By Gabriel Romano
Tiahuanaco, Bolivia, Dec 21 (EFE).- The pre-Hispanic citadel of Tiahuanaco is the central site for welcoming the Southern Hemisphere’s summer solstice, this year marking the transition to a new agricultural cycle after a prolonged drought in Bolivia and where the ritual was used on Wednesday to present the “geopolitics of living well,” a proposal for a new relationship between nations and “Pachamama,” or Mother Earth.
Attending the ancestral ceremony on Wednesday was Bolivian President Luis Arce, Vice President David Choquehuanca, representatives from the diplomatic corps, local officials and leaders of assorted social and indigenous organizations.
Arce and Choquehuanca arrived at the archaeological site before dawn, to make an offering to the deities and ancestors as a way of “asking permission” before entering the Akapna pyramid and passing through a portal to descend some ancient steps cut into the stone.
Once at the lower level, they were welcomed by Aymara elders, wise men and women carrying on the Inca traditions, bearing braziers they fed with incense and leading them toward the Kalasasaya temple.
There, they placed the so-called “mesas,” carved wooden and colorful animals and other figures representing the good things mankind receives from Pachamama and to which they then set fire, feeding the flames with wine and alcohol.
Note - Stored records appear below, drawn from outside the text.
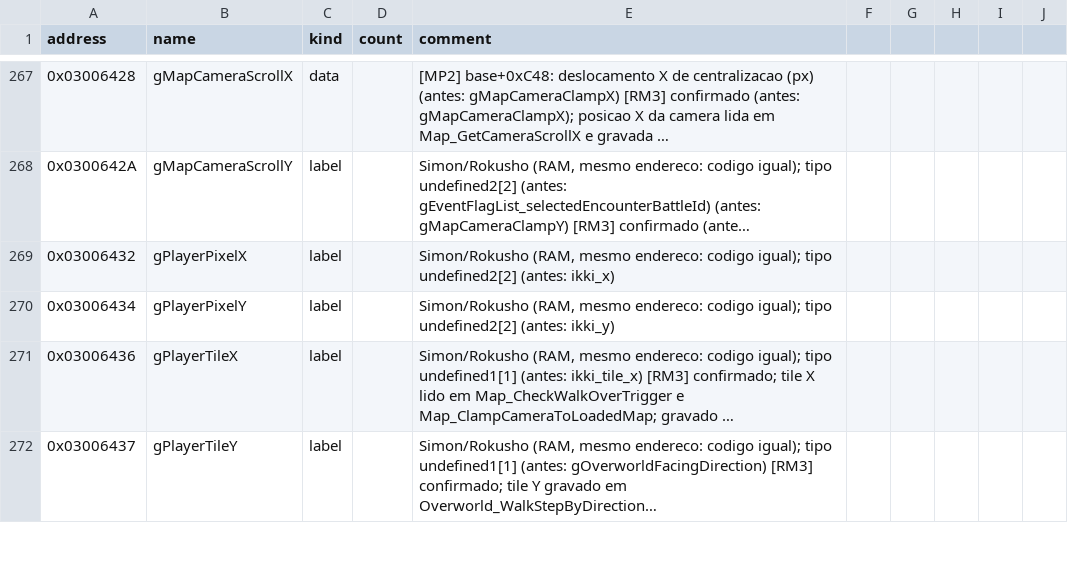
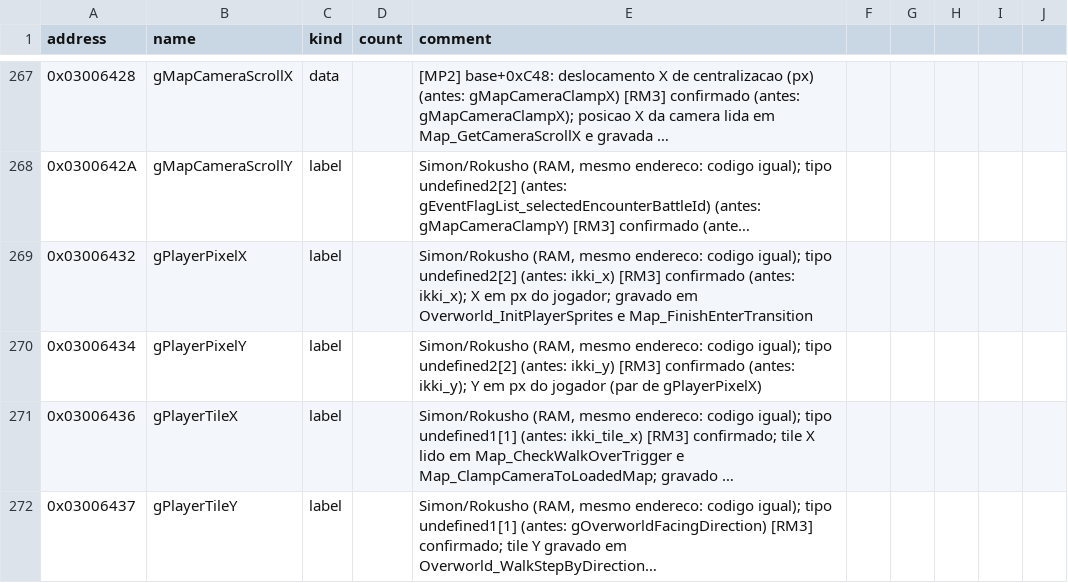
Before and after one commit to jvsdm/Medabots-Romhacking-Toolkit, a CSV file: re/symbols/mtbe.csv, drawn as a sheet; only a part is shown, gaps mark what is left out; long unchanged cells end in …; the diff covers the shown part only; the diff names each change by its address in the sheet, - before the commit and + after, or states it on an @@ line.

```diff
--- a/re/symbols/mtbe.csv
+++ b/re/symbols/mtbe.csv
-E269 (comment): …(antes: ikki_x)
+E269 (comment): …(antes: ikki_x) [RM3] confirmado (antes: ikki_x); X em px do jogador; gravado em Overworld_InitPlayerSprites e Map_FinishEnterTransition
-E270 (comment): …(antes: ikki_y)
+E270 (comment): …(antes: ikki_y) [RM3] confirmado (antes: ikki_y); Y em px do jogador (par de gPlayerPixelX)
```
Also changed, not shown: 18 edited cells elsewhere in this file, 2 other files.
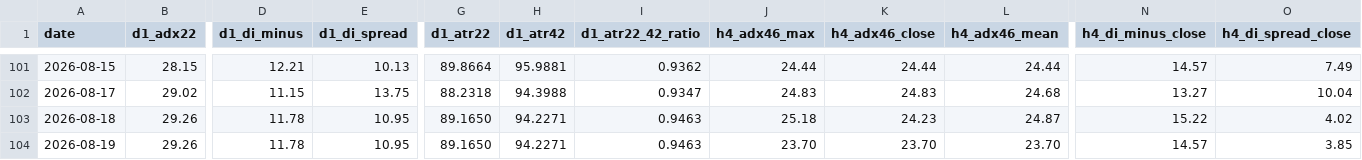
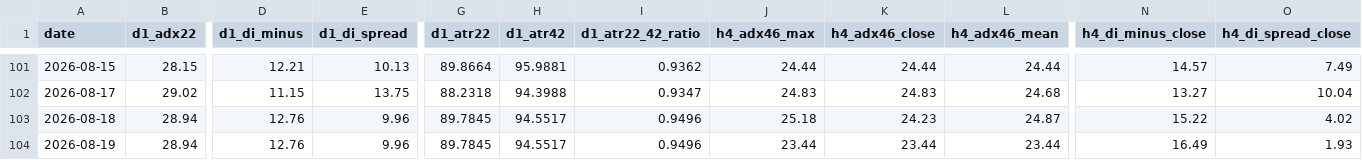
Before and after one commit to arokamiya98-svg/adxscore-heatmap, a CSV file: mt5_data/daily/daily_aggregate.csv, drawn as a sheet; only a part is shown, gaps mark what is left out; the diff covers the shown part only; the diff names each change by its address in the sheet, - before the commit and + after, or states it on an @@ line.

Commit message:
data: VPS pool update 2026-08-19 06:00:06

```diff
--- a/mt5_data/daily/daily_aggregate.csv
+++ b/mt5_data/daily/daily_aggregate.csv
-B103:B104 (d1_adx22): 29.26
+B103:B104 (d1_adx22): 28.94
-D103:D104 (d1_di_minus): 11.78
+D103:D104 (d1_di_minus): 12.76
-E103:E104 (d1_di_spread): 10.95
+E103:E104 (d1_di_spread): 9.96
-G103:G104 (d1_atr22): 89.1650
+G103:G104 (d1_atr22): 89.7845
-H103:H104 (d1_atr42): 94.2271
+H103:H104 (d1_atr42): 94.5517
-I103:I104 (d1_atr22_42_ratio): 0.9463
+I103:I104 (d1_atr22_42_ratio): 0.9496
-J104 (h4_adx46_max): 23.70
+J104 (h4_adx46_max): 23.44
-K104 (h4_adx46_close): 23.70
+K104 (h4_adx46_close): 23.44
-L104 (h4_adx46_mean): 23.70
+L104 (h4_adx46_mean): 23.44
-N104 (h4_di_minus_close): 14.57
+N104 (h4_di_minus_close): 16.49
-O104 (h4_di_spread_close): 3.85
+O104 (h4_di_spread_close): 1.93
```
Also changed, not shown: 12 edited cells elsewhere in this file, mt5_data/ADX_Weekly_Above_v4.csv, mt5_data/H4PhaseAuto_weekly.csv, 2 other files.
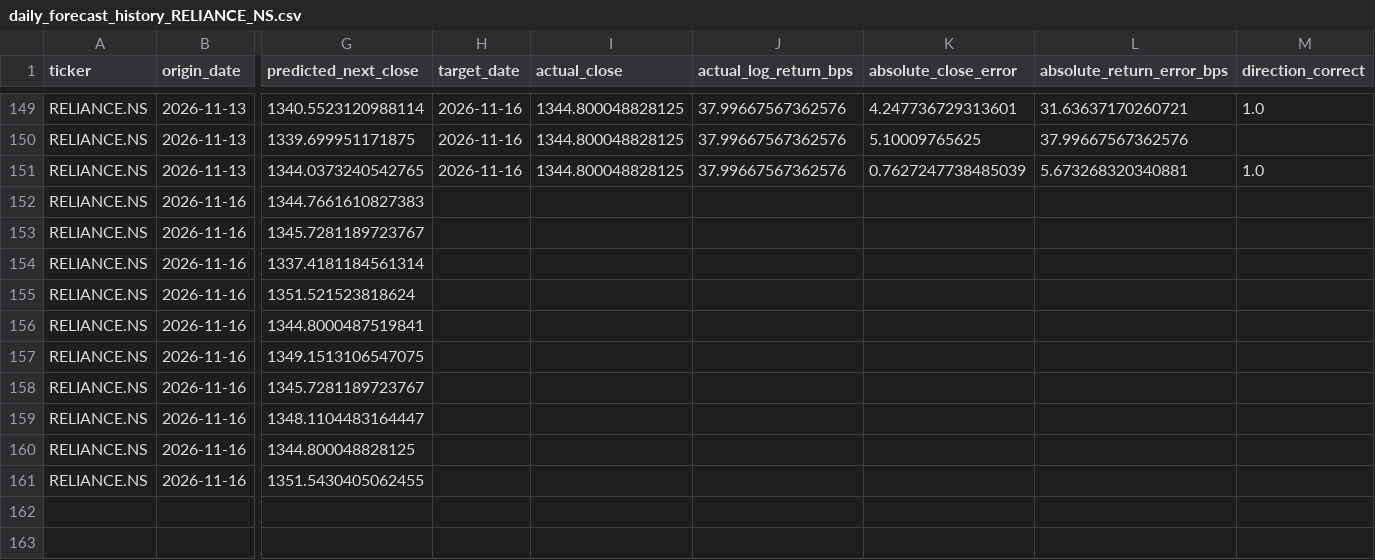
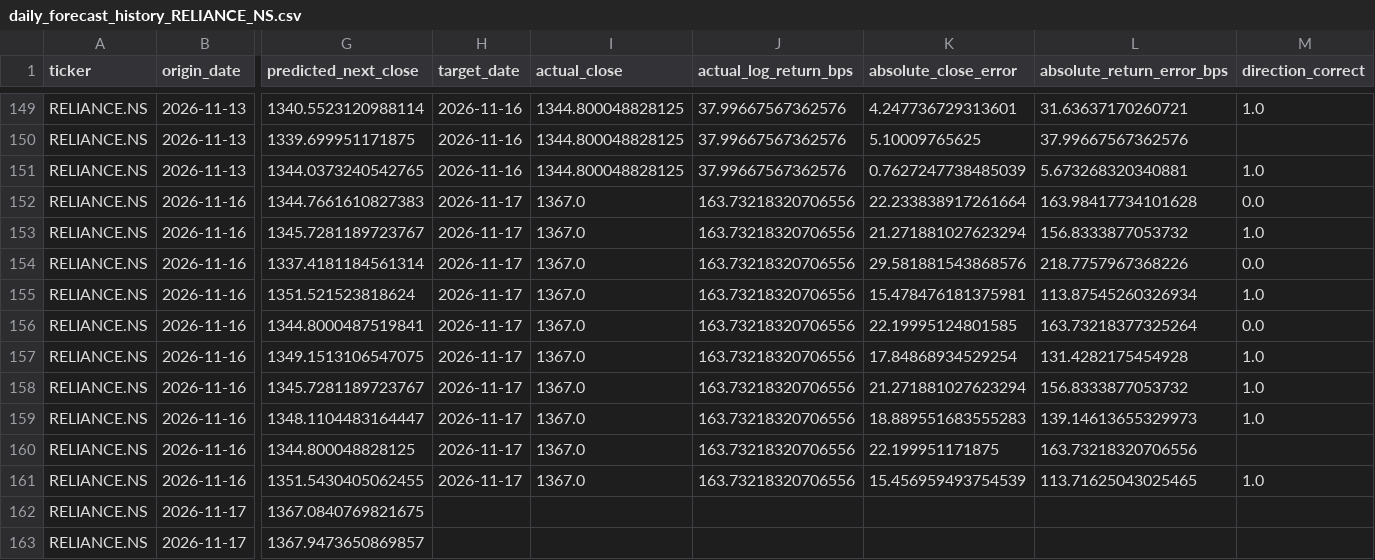
Before and after one commit to avgphoenixguy/stock-forecast-backtesting-lab, a CSV file: dashboard/data/daily_forecast_history_RELIANCE_NS.csv, drawn as a sheet; only a part is shown, gaps mark what is left out; rows hold the shown columns only; the diff covers the shown part only; the diff names each change by its address in the sheet, - before the commit and + after, or states it on an @@ line.

```diff
--- a/dashboard/data/daily_forecast_history_RELIANCE_NS.csv
+++ b/dashboard/data/daily_forecast_history_RELIANCE_NS.csv
-H152:H161 (target_date): (empty)
+H152:H161 (target_date): 2026-11-17
-I152:I161 (actual_close): (empty)
+I152:I161 (actual_close): 1367.0
-J152:J161 (actual_log_return_bps): (empty)
+J152:J161 (actual_log_return_bps): 163.73218320706556
-K152 (absolute_close_error): (empty)
+K152 (absolute_close_error): 22.233838917261664
-L152 (absolute_return_error_bps): (empty)
+L152 (absolute_return_error_bps): 163.98417734101628
-M152 (direction_correct): (empty)
+M152 (direction_correct): 0.0
-K153 (absolute_close_error): (empty)
+K153 (absolute_close_error): 21.271881027623294
-L153 (absolute_return_error_bps): (empty)
+L153 (absolute_return_error_bps): 156.8333877053732
-M153 (direction_correct): (empty)
+M153 (direction_correct): 1.0
-K154 (absolute_close_error): (empty)
+K154 (absolute_close_error): 29.581881543868576
-L154 (absolute_return_error_bps): (empty)
+L154 (absolute_return_error_bps): 218.7757967368226
-M154 (direction_correct): (empty)
+M154 (direction_correct): 0.0
-K155 (absolute_close_error): (empty)
+K155 (absolute_close_error): 15.478476181375981
-L155 (absolute_return_error_bps): (empty)
+L155 (absolute_return_error_bps): 113.87545260326934
-M155 (direction_correct): (empty)
+M155 (direction_correct): 1.0
-K156 (absolute_close_error): (empty)
+K156 (absolute_close_error): 22.19995124801585
-L156 (absolute_return_error_bps): (empty)
+L156 (absolute_return_error_bps): 163.73218377325264
-M156 (direction_correct): (empty)
+M156 (direction_correct): 0.0
-K157 (absolute_close_error): (empty)
+K157 (absolute_close_error): 17.84868934529254
-L157 (absolute_return_error_bps): (empty)
+L157 (absolute_return_error_bps): 131.4282175454928
-M157:M159 (direction_correct): (empty)
+M157:M159 (direction_correct): 1.0
-K158 (absolute_close_error): (empty)
+K158 (absolute_close_error): 21.271881027623294
-L158 (absolute_return_error_bps): (empty)
+L158 (absolute_return_error_bps): 156.8333877053732
-K159 (absolute_close_error): (empty)
+K159 (absolute_close_error): 18.889551683555283
-L159 (absolute_return_error_bps): (empty)
+L159 (absolute_return_error_bps): 139.14613655329973
-K160 (absolute_close_error): (empty)
+K160 (absolute_close_error): 22.199951171875
-L160 (absolute_return_error_bps): (empty)
+L160 (absolute_return_error_bps): 163.73218320706556
-K161 (absolute_close_error): (empty)
+K161 (absolute_close_error): 15.456959493754539
-L161 (absolute_return_error_bps): (empty)
+L161 (absolute_return_error_bps): 113.71625043025465
-M161 (direction_correct): (empty)
+M161 (direction_correct): 1.0
+row 162: RELIANCE.NS | 2026-11-17 | 1367.0840769821675
+row 163: RELIANCE.NS | 2026-11-17 | 1367.9473650869857
```
Also changed, not shown: 8 added rows elsewhere in this file, dashboard/data/nifty500_universe.csv, dashboard/data/price_history_RELIANCE_NS.csv, 1 other file.
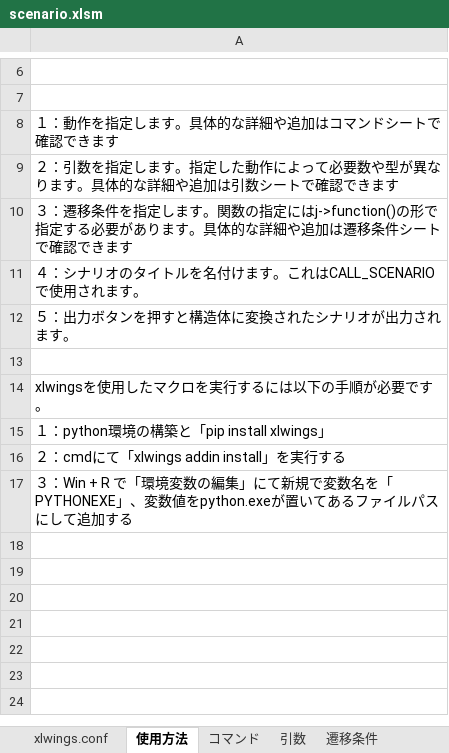
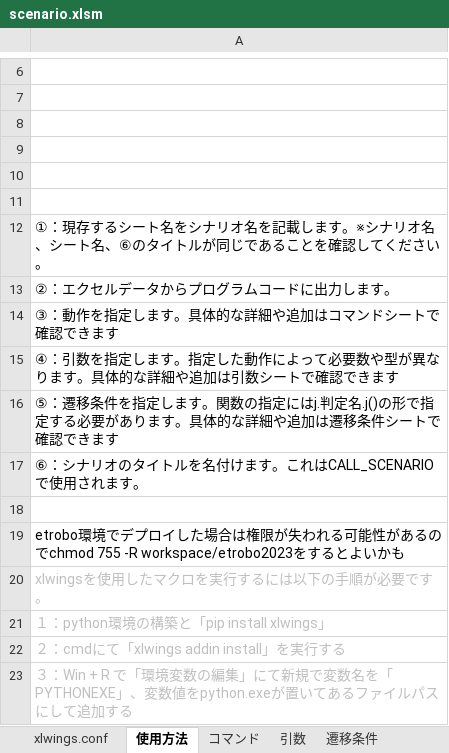
Before and after one commit to Black2856/etrobo2023, an Excel workbook: util/scenario/scenario.xlsm, sheet 使用方法, drawn as a sheet; only a part is shown, gaps mark what is left out; values as stored, in another font and other column widths than the file's, no borders; charts and pictures not drawn; removed rows and columns are numbered as before the commit, all else as after; the diff names each change by its address in the sheet, - before the commit and + after, or states it on an @@ line.

```diff
--- a/util/scenario/scenario.xlsm (sheet 使用方法)
+++ b/util/scenario/scenario.xlsm (sheet 使用方法)
-row 8: １：動作を指定します。具体的な詳細や追加はコマンドシートで確認できます
-row 9: ２：引数を指定します。指定した動作によって必要数や型が異なります。具体的な詳細や追加は引数シートで確認できます
-row 10: ３：遷移条件を指定します。関数の指定にはj->function()の形で指定する必要があります。具体的な詳細や追加は遷移条件シートで確認できます
-row 11: ４：シナリオのタイトルを名付けます。これはCALL_SCENARIOで使用されます。
-row 12: ５：出力ボタンを押すと構造体に変換されたシナリオが出力されます。
+row 9: (empty)
+row 10: (empty)
+row 11: (empty)
+row 12: ①：現存するシート名をシナリオ名を記載します。※シナリオ名、シート名、⑥のタイトルが同じであることを確認してください。
+row 13: ②：エクセルデータからプログラムコードに出力します。
+row 14: ③：動作を指定します。具体的な詳細や追加はコマンドシートで確認できます
+row 15: ④：引数を指定します。指定した動作によって必要数や型が異なります。具体的な詳細や追加は引数シートで確認できます
+row 16: ⑤：遷移条件を指定します。関数の指定にはj.判定名.j()の形で指定する必要があります。具体的な詳細や追加は遷移条件シートで確認できます
+row 17: ⑥：シナリオのタイトルを名付けます。これはCALL_SCENARIOで使用されます。
+row 18: (empty)
+row 19: etrobo環境でデプロイした場合は権限が失われる可能性があるのでchmod 755 -R workspace/etrobo2023をするとよいかも
-A20:A23 text colour: black
+A20:A23 text colour: #BFBFBF
```
Also changed, not shown: sheet main, sheet sub, sheet xlwings.conf, charts or pictures, 11 other files.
That spiritual moment came to its culmination when the participants extended their hands, palms open, in the direction of the large bonfire that was lit as a symbol of receiving the energies that are believed to become manifest with the newly inaugurated temporal period.
In his speech at the ceremony, Arce emphasized that the Southern Hemisphere’s summer solstice “augurs for the production” of food, ensuring that “the rains will come” and that starting at this point a new period is under way that, according to the Andean cosmological view, provides hope for the rest of the year.
The president made reference to the prolonged drought that has affected the country for the past three years, although up until the recent past the annual cycle had included abundant rain followed by seasonal dry periods.
“Pachamama is telling us (with the solstice) that she’s going to bless us with rains and that we’re going to produce food for the people, (and thus it is) very important to come to Tiahuanaco,” he emphasized.
In turn, Choquehuanca said that the summer solstice is one of four “cosmic dates” that in Bolivia foster an “encounter” among people with Mother Earth, the sun, the rivers and with fire.
The Bolivian vice president said that with this new cycle “the rains will begin in March,” and that this also includes a significant energy element given that water is vital for “life” and “calmness.”
This year’s summer solstice is also the occasion on which the Bolivian government is launching a “geopolitics of living well,” that is understood to be a “decolonization from Western geopolitics,” he said.
Choquehuanca mentioned that the proposal includes “taking care of life,” “returning to equilibrium” and “finding consensus,” something that he said runs counter to the geopolitical model that implies “domination and subjugation.”
The new “geopolitical” model also implies a process of “reordering international relations,” said the vice president.
The idea of “living well,” a value enshrined in the Bolivian Constitution of 2009, is linked to the ancient knowledge of indigenous peoples and emphasizes certain other elements like complementarity and harmony among the members of the community and with nature.